The upshot of the changes to state tax law is an increase in net state tax revenues of $94 million in fiscal year 2020-21 and $32 million in fiscal year 2021-22, according to the Legislative Council’s fiscal note accompanying the bill.
Which is why Sonnenberg and Scott say it flatly violates the Taxpayer’s Bill of Rights and will almost certainly be challenged in the state Supreme Court.
“As you know, TABOR requires that we go to the people to ask permission to raise taxes,” said Scott. “I think it does violate TABOR and I think that’s going to be the big fight in court, explaining the tax increase without going to the people. Love it or hate it, that’s what TABOR is.”
“Oh absolutely, TABOR is very clear. You cannot make a policy change that increases taxes without going to a vote of the people.
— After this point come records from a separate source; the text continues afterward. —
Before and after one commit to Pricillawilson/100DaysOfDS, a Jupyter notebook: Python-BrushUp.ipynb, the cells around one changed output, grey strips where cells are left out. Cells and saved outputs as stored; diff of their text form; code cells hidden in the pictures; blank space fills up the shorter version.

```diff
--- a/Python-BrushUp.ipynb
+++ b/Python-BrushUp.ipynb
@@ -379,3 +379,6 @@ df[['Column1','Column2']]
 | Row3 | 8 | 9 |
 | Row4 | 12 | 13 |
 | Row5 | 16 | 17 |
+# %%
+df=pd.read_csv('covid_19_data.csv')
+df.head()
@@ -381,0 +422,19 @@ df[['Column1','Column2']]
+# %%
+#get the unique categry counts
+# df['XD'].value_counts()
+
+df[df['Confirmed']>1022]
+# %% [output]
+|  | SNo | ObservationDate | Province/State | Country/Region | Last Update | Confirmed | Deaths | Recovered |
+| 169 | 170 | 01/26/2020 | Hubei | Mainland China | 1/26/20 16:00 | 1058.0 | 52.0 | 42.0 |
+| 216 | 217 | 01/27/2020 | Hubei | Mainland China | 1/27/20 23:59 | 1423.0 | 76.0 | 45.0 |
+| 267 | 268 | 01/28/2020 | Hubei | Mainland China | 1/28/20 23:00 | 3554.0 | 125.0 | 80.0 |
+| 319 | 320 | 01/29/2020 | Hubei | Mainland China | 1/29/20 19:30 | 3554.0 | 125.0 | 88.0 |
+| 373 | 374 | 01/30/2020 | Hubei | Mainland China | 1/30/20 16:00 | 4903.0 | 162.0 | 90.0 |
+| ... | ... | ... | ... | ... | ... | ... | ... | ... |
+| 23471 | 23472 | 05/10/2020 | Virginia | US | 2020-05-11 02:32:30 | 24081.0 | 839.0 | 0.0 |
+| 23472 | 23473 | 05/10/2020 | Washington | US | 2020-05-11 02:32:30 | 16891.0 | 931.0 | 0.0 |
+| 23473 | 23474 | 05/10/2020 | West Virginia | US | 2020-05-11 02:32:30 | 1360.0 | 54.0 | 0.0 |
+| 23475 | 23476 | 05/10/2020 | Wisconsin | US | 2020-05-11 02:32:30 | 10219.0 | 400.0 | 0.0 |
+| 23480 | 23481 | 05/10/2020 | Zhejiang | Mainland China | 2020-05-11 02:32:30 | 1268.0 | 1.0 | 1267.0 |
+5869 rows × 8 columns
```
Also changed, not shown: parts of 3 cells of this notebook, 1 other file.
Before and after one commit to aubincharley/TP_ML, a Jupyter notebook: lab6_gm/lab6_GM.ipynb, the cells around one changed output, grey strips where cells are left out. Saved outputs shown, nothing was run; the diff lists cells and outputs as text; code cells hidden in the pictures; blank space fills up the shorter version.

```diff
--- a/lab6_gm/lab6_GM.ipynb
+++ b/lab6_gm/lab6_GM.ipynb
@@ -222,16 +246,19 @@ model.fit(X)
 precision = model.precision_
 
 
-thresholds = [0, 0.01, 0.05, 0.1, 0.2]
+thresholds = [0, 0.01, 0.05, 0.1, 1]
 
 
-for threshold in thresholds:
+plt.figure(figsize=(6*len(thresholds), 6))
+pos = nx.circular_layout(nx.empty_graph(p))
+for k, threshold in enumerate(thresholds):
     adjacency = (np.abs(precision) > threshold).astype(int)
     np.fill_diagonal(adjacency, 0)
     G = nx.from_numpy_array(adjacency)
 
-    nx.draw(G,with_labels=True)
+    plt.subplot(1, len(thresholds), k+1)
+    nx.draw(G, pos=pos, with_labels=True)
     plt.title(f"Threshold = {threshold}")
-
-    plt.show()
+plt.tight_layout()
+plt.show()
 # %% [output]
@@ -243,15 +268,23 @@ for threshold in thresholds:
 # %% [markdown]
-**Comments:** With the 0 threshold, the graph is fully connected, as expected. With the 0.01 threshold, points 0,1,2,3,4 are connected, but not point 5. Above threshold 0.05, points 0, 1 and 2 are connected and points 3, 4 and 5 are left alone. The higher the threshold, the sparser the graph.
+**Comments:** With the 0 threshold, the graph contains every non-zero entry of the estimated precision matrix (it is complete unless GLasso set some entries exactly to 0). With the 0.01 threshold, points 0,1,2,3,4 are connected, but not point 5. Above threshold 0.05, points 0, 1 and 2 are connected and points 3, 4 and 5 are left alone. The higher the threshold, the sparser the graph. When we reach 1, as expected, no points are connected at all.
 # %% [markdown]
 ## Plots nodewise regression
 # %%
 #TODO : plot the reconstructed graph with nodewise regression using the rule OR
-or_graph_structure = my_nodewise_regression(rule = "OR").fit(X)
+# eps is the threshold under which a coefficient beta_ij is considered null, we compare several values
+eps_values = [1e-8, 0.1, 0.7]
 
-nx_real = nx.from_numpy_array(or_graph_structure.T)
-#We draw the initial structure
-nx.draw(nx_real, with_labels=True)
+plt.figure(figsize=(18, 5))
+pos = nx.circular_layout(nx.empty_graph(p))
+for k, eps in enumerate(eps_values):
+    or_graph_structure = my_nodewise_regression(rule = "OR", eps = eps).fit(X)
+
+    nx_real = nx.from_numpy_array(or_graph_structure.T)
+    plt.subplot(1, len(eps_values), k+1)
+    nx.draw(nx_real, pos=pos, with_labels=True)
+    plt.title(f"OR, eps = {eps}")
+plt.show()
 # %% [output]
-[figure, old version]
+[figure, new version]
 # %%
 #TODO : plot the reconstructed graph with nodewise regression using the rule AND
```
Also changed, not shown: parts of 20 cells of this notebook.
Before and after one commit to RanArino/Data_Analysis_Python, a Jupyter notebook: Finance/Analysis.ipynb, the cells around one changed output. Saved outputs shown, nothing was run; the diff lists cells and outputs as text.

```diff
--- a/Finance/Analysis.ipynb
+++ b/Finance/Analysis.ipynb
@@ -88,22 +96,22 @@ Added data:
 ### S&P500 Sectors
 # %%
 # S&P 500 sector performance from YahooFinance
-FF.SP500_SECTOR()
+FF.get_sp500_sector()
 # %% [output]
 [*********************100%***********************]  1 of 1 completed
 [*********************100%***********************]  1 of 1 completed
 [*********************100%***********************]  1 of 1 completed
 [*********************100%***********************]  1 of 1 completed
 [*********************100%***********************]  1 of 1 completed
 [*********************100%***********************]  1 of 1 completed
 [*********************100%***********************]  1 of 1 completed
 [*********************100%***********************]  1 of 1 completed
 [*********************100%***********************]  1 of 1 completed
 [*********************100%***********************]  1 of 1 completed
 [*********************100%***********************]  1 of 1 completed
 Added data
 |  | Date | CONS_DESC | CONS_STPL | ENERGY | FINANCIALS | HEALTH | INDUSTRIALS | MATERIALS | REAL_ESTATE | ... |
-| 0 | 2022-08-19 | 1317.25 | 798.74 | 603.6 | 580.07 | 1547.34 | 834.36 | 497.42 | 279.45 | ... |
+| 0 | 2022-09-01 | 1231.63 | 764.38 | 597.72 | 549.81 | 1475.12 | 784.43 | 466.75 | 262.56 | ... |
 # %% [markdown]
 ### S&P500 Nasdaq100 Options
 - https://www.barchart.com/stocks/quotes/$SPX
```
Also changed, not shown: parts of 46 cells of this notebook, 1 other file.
When you remove a tax credit, especially one that’s been in place, or a tax incentive that has been in place, and it results in an increase in taxes, that is a TABOR issue.”
The Colorado Springs Gazette editorial board agrees as well, calling HB 1420 a “blatant violation” of TABOR. “The legislature and governor cannot eliminate tax exemptions — for the express purpose of growing tax revenues — without enacting a ‘tax policy change.’ To obey the law, they need to ask voters,” said the Gazette in a June 16 editorial urging Governor Polis to veto the bill.
But Sonnenberg isn’t convinced that the Colorado Supreme Court will rule according what the law says.
“The Governor knew it was a violation of TABOR, he knew it was bad for business. He said two weeks ago ‘I see no path forward for 1420 becoming law,’ and now all of a sudden it looks like he may sign it,” Sonnenberg said. “I hope that we are able to muster up enough money to put a legal challenge in front of the Supreme Court, although you know as well as I do the Supreme Court is made up of judges that have been appointed mostly by Democratic governors. We saw how they ruled on the Constitution with regard to a 120-day legislative session [during the Coronavirus pandemic]. I’m not sure I have much faith in the Colorado Supreme Court, but that’s where we’re going to have to have the battle now.”
Governor Polis has three options: he can sign the bill, veto it, or allow it to pass into law without his signature.
Attempts to reach the House sponsors of the bill for comment were unsuccessful as of press time.